Start of Given entries
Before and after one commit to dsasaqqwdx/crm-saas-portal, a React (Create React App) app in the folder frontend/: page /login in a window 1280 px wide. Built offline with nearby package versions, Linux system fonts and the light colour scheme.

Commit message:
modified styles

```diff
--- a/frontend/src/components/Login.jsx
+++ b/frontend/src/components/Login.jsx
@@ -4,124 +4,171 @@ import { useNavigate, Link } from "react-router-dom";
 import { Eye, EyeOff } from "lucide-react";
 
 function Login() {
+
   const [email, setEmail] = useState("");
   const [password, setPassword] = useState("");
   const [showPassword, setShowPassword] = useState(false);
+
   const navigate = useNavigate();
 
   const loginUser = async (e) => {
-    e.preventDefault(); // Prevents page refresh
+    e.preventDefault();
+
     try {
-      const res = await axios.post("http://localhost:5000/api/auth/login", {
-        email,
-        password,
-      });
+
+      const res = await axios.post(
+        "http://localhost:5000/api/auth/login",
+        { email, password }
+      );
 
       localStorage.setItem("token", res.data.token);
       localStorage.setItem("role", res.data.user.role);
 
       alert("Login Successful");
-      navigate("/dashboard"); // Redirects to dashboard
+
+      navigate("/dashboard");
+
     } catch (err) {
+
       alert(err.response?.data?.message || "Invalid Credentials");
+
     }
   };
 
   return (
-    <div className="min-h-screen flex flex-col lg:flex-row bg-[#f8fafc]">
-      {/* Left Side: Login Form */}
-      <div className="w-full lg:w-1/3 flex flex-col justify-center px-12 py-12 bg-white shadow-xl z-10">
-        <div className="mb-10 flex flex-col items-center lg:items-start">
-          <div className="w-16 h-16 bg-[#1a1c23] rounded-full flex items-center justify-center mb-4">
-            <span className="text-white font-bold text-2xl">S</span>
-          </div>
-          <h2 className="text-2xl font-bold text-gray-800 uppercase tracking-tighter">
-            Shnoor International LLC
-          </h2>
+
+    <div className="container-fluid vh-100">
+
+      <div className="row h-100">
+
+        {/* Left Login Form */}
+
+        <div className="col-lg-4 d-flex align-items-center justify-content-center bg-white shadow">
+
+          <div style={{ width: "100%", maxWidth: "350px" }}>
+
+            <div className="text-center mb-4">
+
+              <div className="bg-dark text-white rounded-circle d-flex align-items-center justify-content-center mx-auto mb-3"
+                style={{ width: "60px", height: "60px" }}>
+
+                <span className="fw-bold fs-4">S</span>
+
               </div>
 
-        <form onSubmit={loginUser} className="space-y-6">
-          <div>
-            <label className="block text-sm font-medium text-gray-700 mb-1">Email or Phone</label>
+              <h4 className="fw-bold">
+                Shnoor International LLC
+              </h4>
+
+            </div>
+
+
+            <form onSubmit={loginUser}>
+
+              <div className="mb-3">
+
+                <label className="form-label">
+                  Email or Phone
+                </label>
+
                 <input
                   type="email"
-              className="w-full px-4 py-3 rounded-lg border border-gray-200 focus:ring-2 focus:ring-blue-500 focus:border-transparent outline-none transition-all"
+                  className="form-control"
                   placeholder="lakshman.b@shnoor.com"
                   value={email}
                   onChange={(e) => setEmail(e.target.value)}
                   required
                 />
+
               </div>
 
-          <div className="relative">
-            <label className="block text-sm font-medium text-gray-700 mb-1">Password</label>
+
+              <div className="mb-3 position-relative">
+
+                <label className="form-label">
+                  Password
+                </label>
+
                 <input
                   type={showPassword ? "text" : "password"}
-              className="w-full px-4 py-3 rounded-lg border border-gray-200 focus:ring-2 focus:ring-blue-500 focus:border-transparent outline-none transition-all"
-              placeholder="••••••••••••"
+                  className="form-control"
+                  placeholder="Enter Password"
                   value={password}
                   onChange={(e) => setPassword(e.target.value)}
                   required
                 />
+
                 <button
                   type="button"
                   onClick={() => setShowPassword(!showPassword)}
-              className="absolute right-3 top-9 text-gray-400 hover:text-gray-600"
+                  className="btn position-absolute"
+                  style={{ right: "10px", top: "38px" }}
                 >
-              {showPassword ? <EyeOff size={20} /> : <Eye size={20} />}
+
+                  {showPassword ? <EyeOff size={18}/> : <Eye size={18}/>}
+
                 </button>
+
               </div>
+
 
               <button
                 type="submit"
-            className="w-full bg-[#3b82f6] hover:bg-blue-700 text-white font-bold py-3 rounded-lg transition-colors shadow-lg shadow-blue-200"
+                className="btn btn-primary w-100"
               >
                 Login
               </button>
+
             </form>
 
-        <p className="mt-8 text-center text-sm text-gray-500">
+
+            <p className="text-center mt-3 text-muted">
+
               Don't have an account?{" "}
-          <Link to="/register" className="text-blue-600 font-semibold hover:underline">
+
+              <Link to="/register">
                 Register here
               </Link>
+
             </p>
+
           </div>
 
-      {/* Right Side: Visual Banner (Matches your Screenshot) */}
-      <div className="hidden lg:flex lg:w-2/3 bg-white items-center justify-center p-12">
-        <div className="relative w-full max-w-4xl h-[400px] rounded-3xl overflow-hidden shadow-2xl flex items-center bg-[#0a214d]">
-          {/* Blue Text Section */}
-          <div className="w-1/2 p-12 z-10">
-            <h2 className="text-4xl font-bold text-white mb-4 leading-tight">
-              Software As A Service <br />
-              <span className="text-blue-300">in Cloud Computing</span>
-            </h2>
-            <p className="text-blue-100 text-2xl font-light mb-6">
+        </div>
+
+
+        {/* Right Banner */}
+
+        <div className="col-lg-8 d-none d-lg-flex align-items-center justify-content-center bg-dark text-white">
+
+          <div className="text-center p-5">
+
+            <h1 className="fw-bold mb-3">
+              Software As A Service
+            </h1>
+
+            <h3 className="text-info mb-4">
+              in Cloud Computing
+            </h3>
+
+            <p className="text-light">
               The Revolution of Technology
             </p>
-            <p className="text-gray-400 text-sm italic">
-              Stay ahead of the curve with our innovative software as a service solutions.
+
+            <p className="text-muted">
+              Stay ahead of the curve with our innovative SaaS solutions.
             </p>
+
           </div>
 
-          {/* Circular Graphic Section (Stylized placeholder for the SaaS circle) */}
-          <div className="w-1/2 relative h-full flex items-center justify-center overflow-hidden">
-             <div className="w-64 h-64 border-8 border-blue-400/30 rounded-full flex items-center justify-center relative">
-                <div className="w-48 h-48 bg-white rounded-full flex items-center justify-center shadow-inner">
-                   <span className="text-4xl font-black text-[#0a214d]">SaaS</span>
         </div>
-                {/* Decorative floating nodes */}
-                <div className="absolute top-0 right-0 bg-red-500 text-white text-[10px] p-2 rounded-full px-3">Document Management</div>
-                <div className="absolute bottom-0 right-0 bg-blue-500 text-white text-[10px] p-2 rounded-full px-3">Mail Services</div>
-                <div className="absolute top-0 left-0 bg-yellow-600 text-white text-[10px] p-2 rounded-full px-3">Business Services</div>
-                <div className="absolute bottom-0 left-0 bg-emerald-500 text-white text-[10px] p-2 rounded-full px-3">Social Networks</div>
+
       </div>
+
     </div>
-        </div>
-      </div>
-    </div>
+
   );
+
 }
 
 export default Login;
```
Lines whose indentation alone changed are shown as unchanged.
End of Given entries
Try it: Print each record word for word.

Task response:
Before and after one commit to dsasaqqwdx/crm-saas-portal, a React (Create React App) app in the folder frontend/: page /login in a window 1280 px wide. Built offline with nearby package versions, Linux system fonts and the light colour scheme.

Commit message:
modified styles

```diff
--- a/frontend/src/components/Login.jsx
+++ b/frontend/src/components/Login.jsx
@@ -4,124 +4,171 @@ import { useNavigate, Link } from "react-router-dom";
 import { Eye, EyeOff } from "lucide-react";
 
 function Login() {
+
   const [email, setEmail] = useState("");
   const [password, setPassword] = useState("");
   const [showPassword, setShowPassword] = useState(false);
+
   const navigate = useNavigate();
 
   const loginUser = async (e) => {
-    e.preventDefault(); // Prevents page refresh
+    e.preventDefault();
+
     try {
-      const res = await axios.post("http://localhost:5000/api/auth/login", {
-        email,
-        password,
-      });
+
+      const res = await axios.post(
+        "http://localhost:5000/api/auth/login",
+        { email, password }
+      );
 
       localStorage.setItem("token", res.data.token);
       localStorage.setItem("role", res.data.user.role);
 
       alert("Login Successful");
-      navigate("/dashboard"); // Redirects to dashboard
+
+      navigate("/dashboard");
+
     } catch (err) {
+
       alert(err.response?.data?.message || "Invalid Credentials");
+
     }
   };
 
   return (
-    <div className="min-h-screen flex flex-col lg:flex-row bg-[#f8fafc]">
-      {/* Left Side: Login Form */}
-      <div className="w-full lg:w-1/3 flex flex-col justify-center px-12 py-12 bg-white shadow-xl z-10">
-        <div className="mb-10 flex flex-col items-center lg:items-start">
-          <div className="w-16 h-16 bg-[#1a1c23] rounded-full flex items-center justify-center mb-4">
-            <span className="text-white font-bold text-2xl">S</span>
-          </div>
-          <h2 className="text-2xl font-bold text-gray-800 uppercase tracking-tighter">
-            Shnoor International LLC
-          </h2>
+
+    <div className="container-fluid vh-100">
+
+      <div className="row h-100">
+
+        {/* Left Login Form */}
+
+        <div className="col-lg-4 d-flex align-items-center justify-content-center bg-white shadow">
+
+          <div style={{ width: "100%", maxWidth: "350px" }}>
+
+            <div className="text-center mb-4">
+
+              <div className="bg-dark text-white rounded-circle d-flex align-items-center justify-content-center mx-auto mb-3"
+                style={{ width: "60px", height: "60px" }}>
+
+                <span className="fw-bold fs-4">S</span>
+
               </div>
 
-        <form onSubmit={loginUser} className="space-y-6">
-          <div>
-            <label className="block text-sm font-medium text-gray-700 mb-1">Email or Phone</label>
+              <h4 className="fw-bold">
+                Shnoor International LLC
+              </h4>
+
+            </div>
+
+
+            <form onSubmit={loginUser}>
+
+              <div className="mb-3">
+
+                <label className="form-label">
+                  Email or Phone
+                </label>
+
                 <input
                   type="email"
-              className="w-full px-4 py-3 rounded-lg border border-gray-200 focus:ring-2 focus:ring-blue-500 focus:border-transparent outline-none transition-all"
+                  className="form-control"
                   placeholder="lakshman.b@shnoor.com"
                   value={email}
                   onChange={(e) => setEmail(e.target.value)}
                   required
                 />
+
               </div>
 
-          <div className="relative">
-            <label className="block text-sm font-medium text-gray-700 mb-1">Password</label>
+
+              <div className="mb-3 position-relative">
+
+                <label className="form-label">
+                  Password
+                </label>
+
                 <input
                   type={showPassword ? "text" : "password"}
-              className="w-full px-4 py-3 rounded-lg border border-gray-200 focus:ring-2 focus:ring-blue-500 focus:border-transparent outline-none transition-all"
-              placeholder="••••••••••••"
+                  className="form-control"
+                  placeholder="Enter Password"
                   value={password}
                   onChange={(e) => setPassword(e.target.value)}
                   required
                 />
+
                 <button
                   type="button"
                   onClick={() => setShowPassword(!showPassword)}
-              className="absolute right-3 top-9 text-gray-400 hover:text-gray-600"
+                  className="btn position-absolute"
+                  style={{ right: "10px", top: "38px" }}
                 >
-              {showPassword ? <EyeOff size={20} /> : <Eye size={20} />}
+
+                  {showPassword ? <EyeOff size={18}/> : <Eye size={18}/>}
+
                 </button>
+
               </div>
+
 
               <button
                 type="submit"
-            className="w-full bg-[#3b82f6] hover:bg-blue-700 text-white font-bold py-3 rounded-lg transition-colors shadow-lg shadow-blue-200"
+                className="btn btn-primary w-100"
               >
                 Login
               </button>
+
             </form>
 
-        <p className="mt-8 text-center text-sm text-gray-500">
+
+            <p className="text-center mt-3 text-muted">
+
               Don't have an account?{" "}
-          <Link to="/register" className="text-blue-600 font-semibold hover:underline">
+
+              <Link to="/register">
                 Register here
               </Link>
+
             </p>
+
           </div>
 
-      {/* Right Side: Visual Banner (Matches your Screenshot) */}
-      <div className="hidden lg:flex lg:w-2/3 bg-white items-center justify-center p-12">
-        <div className="relative w-full max-w-4xl h-[400px] rounded-3xl overflow-hidden shadow-2xl flex items-center bg-[#0a214d]">
-          {/* Blue Text Section */}
-          <div className="w-1/2 p-12 z-10">
-            <h2 className="text-4xl font-bold text-white mb-4 leading-tight">
-              Software As A Service <br />
-              <span className="text-blue-300">in Cloud Computing</span>
-            </h2>
-            <p className="text-blue-100 text-2xl font-light mb-6">
+        </div>
+
+
+        {/* Right Banner */}
+
+        <div className="col-lg-8 d-none d-lg-flex align-items-center justify-content-center bg-dark text-white">
+
+          <div className="text-center p-5">
+
+            <h1 className="fw-bold mb-3">
+              Software As A Service
+            </h1>
+
+            <h3 className="text-info mb-4">
+              in Cloud Computing
+            </h3>
+
+            <p className="text-light">
               The Revolution of Technology
             </p>
-            <p className="text-gray-400 text-sm italic">
-              Stay ahead of the curve with our innovative software as a service solutions.
+
+            <p className="text-muted">
+              Stay ahead of the curve with our innovative SaaS solutions.
             </p>
+
           </div>
 
-          {/* Circular Graphic Section (Stylized placeholder for the SaaS circle) */}
-          <div className="w-1/2 relative h-full flex items-center justify-center overflow-hidden">
-             <div className="w-64 h-64 border-8 border-blue-400/30 rounded-full flex items-center justify-center relative">
-                <div className="w-48 h-48 bg-white rounded-full flex items-center justify-center shadow-inner">
-                   <span className="text-4xl font-black text-[#0a214d]">SaaS</span>
         </div>
-                {/* Decorative floating nodes */}
-                <div className="absolute top-0 right-0 bg-red-500 text-white text-[10px] p-2 rounded-full px-3">Document Management</div>
-                <div className="absolute bottom-0 right-0 bg-blue-500 text-white text-[10px] p-2 rounded-full px-3">Mail Services</div>
-                <div className="absolute top-0 left-0 bg-yellow-600 text-white text-[10px] p-2 rounded-full px-3">Business Services</div>
-                <div className="absolute bottom-0 left-0 bg-emerald-500 text-white text-[10px] p-2 rounded-full px-3">Social Networks</div>
+
       </div>
+
     </div>
-        </div>
-      </div>
-    </div>
+
   );
+
 }
 
 export default Login;
```
Lines whose indentation alone changed are shown as unchanged.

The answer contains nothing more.